A stalwart of the digital photography industry for the past decade, the bridge camera forms a bridge between a compact point-and-shoot camera and a full-blown DSLR.
It typically features some, but not all, of the manual settings and even physical controls that one would expect to find on an entry-level DSLR, including occasional command dials and chunky shooting mode wheels. But it retains some of the accessibility and user friendliness of a snapshot camera, plus the lens can't be removed or swapped.
Unsurprisingly, its design has aspects of the two types of camera, although the overall look and handling of a bridge camera tends to suggest what we'd term a DSLR 'lite'.
Nearly every traditional camera manufacturer and electronics giant has a bridge model in its current range. In the case of Fujifilm, to take one example, until the launch of its 'X' series of high-end compacts (Fuji X10, Fuji X100), this was the closest the manufacturer got to a more professional camera.
Even now, the Fuji FinePix HS20 and flagship Fuji XS-1 models have retained the look and feel of a DSLR. These come complete with manual operation of the zoom, a unique feature among bridge models that tend to rely on a button press to prompt the camera to zoom in or out.
Fuji's manual lens operation arguably enables more precise movement and framing. DSLR-like features such as the ability to shoot unprocessed raw files alongside the JPEG files offered by compact cameras are another feature of most, but not all, bridge cameras.
As well as offering a best of both worlds approach in terms of features and versatility, a distinct advantage of the typical bridge camera is a vastly expanded focal range. In other words, they'll usually have a longer zoom than you'd find on cameras of more compact proportions. For argument's sake, let's say more than the 18x offered by compact travel zooms.
While this means that on a bridge camera just the one lens provides a fantastically broad array of framing options, the other distinctly appealing aspect is the cost.
For example, to match the focal range provided by the likes of Canon's PowerShot SX40 HS, which offers up to 840mm in 35mm terms, DSLR owners would be looking at spending around £10-£11k on a specialist lens.
This bigger lens also further differentiates bridge cameras from those cameras that have been labelled as premium compacts, such as the Canon G15 or Nikon P7700, which offer DSLR-like solidity, but modest zoom or fixed focal length lenses.
Of course, we couldn't argue that a bridge camera costing under £400 will match the quality of a DSLR with a mega expensive optic, because of the much smaller sensor size at its core for starters, when compared with the APS-C chip found in entry-level DSLRs. But many amateurs will feel that the bridge camera's compromise is worth it, because of the broad wealth of framing and capture options at your disposal.

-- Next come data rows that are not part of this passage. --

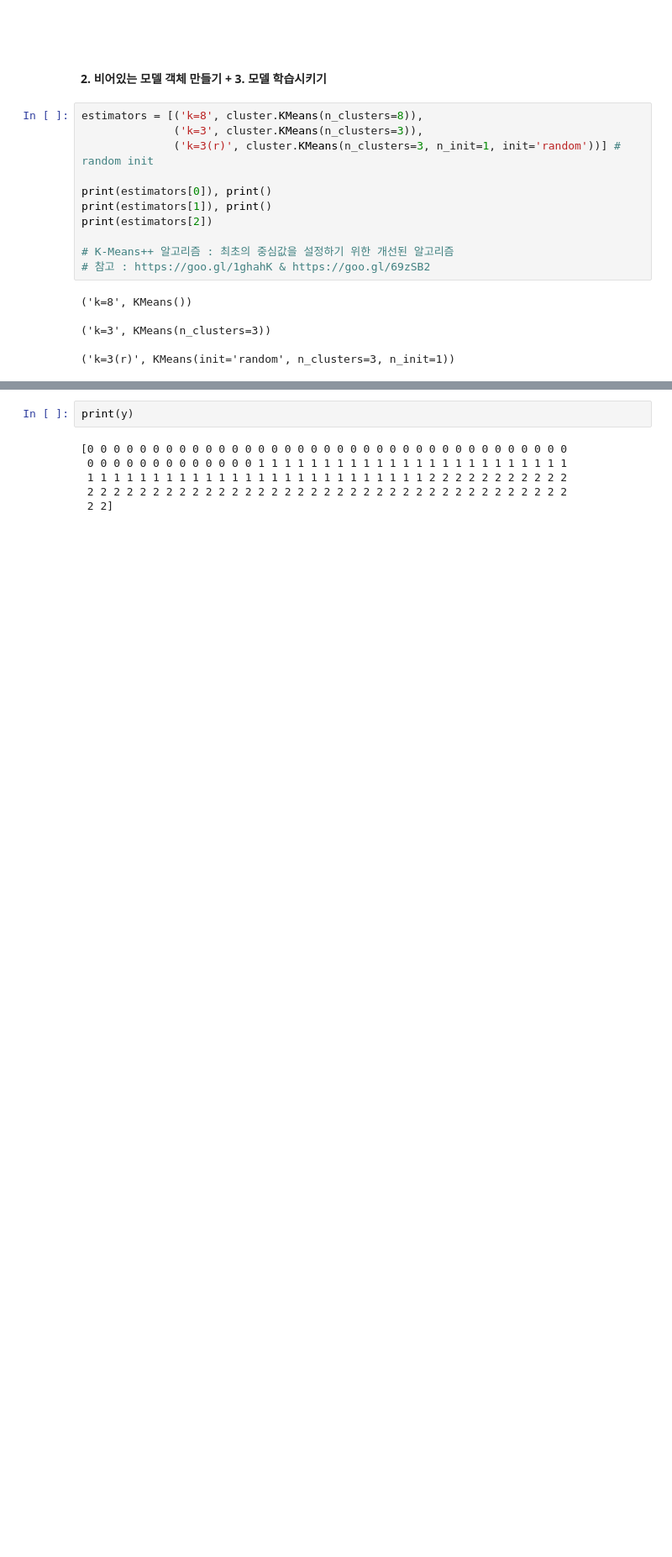
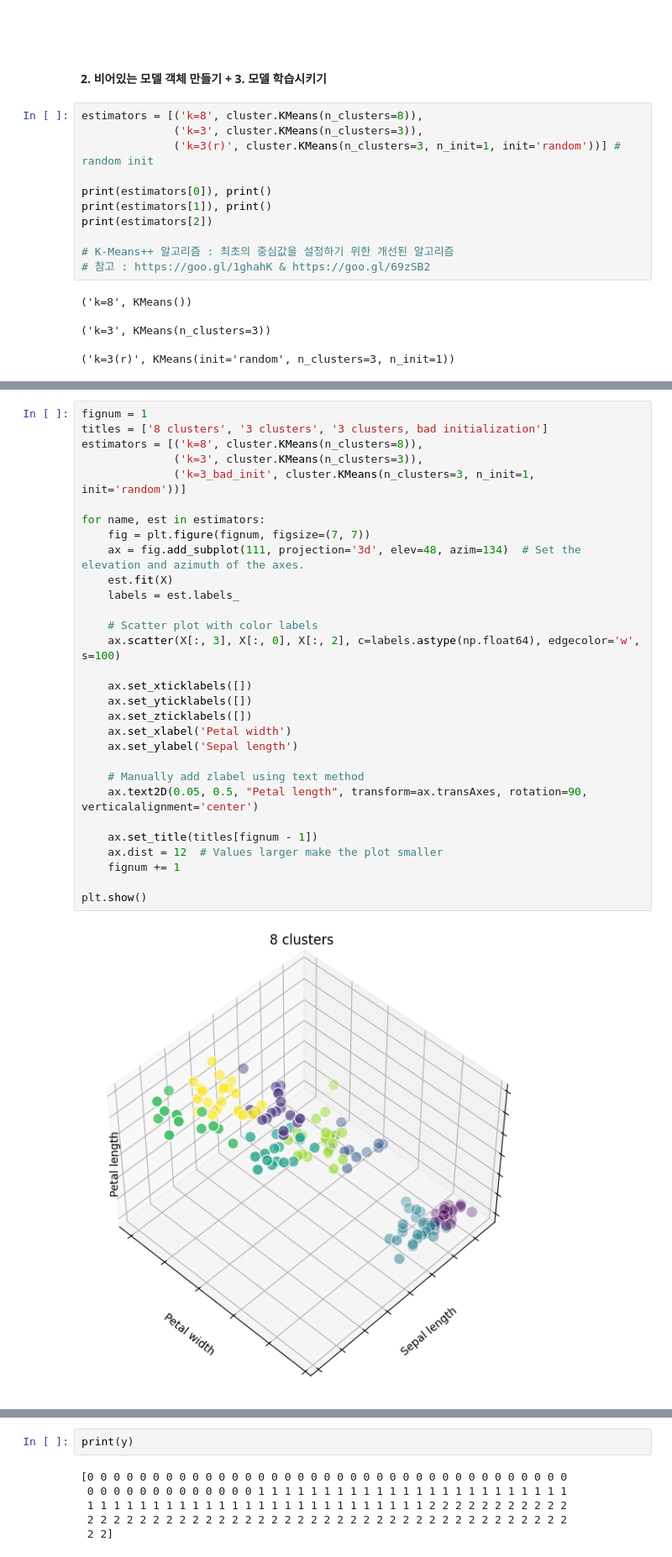
Before and after one commit to dkimds/goormthon, a Jupyter notebook: Practice/Part5/5. K-means_sklearn.ipynb, the cells around one changed output, grey strips where cells are left out. Shown at 84% size. Drawn from its saved outputs; the diff is of its cells as text; blank space fills up the shorter version.

```diff
--- a/Practice/Part5/5. K-means_sklearn.ipynb
+++ b/Practice/Part5/5. K-means_sklearn.ipynb
@@ -118,0 +124,32 @@ print(estimators[2])
+# %%
+fignum = 1
+titles = ['8 clusters', '3 clusters', '3 clusters, bad initialization']
+estimators = [('k=8', cluster.KMeans(n_clusters=8)),
+              ('k=3', cluster.KMeans(n_clusters=3)),
+              ('k=3_bad_init', cluster.KMeans(n_clusters=3, n_init=1, init='random'))]
+
+for name, est in estimators:
+    fig = plt.figure(fignum, figsize=(7, 7))
+    ax = fig.add_subplot(111, projection='3d', elev=48, azim=134)  # Set the elevation and azimuth of the axes.
+    est.fit(X)
+    labels = est.labels_
+
+    # Scatter plot with color labels
+    ax.scatter(X[:, 3], X[:, 0], X[:, 2], c=labels.astype(np.float64), edgecolor='w', s=100)
+
+    ax.set_xticklabels([])
+    ax.set_yticklabels([])
+    ax.set_zticklabels([])
+    ax.set_xlabel('Petal width')
+    ax.set_ylabel('Sepal length')
+
+    # Manually add zlabel using text method
+    ax.text2D(0.05, 0.5, "Petal length", transform=ax.transAxes, rotation=90, verticalalignment='center')
+
+    ax.set_title(titles[fignum - 1])
+    ax.dist = 12  # Values larger make the plot smaller
+    fignum += 1
+
+plt.show()
+# %% [output]
+[figure, added]
```
Also changed, not shown: parts of 9 cells of this notebook.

It's also worth noting that an equivalent lens for a DSLR will be not only expensive, it'll also be large, heavy and physically unwieldy.
The bridge camera isn't just more affordable then; it's a much, much more portable choice. Shoot wide or at the extremes of the camera's telephoto (maximum zoom) setting - and toggle between them in a matter of seconds - the choice is yours.
It's perhaps no surprise then that the all-encompassing versatility of today's bridge camera sees it marketed at families, who might have otherwise been considering an entry-level DSLR, as well as enthusiasts and bird and animal watchers, who will appreciate that extra lens reach without spending a fortune.
This is also why the relative affordability and accessibility of compact system cameras (CSCs), and their interchangeable lenses, has failed to kill off the bridge camera. So the bridge camera isn't a niche product, but rather a mass market one.
Given the lens power shoehorned onto its compact DSLR-like frame, the bridge camera is also imaginatively known in some circles as a superzoom, mega zoom or power zoom.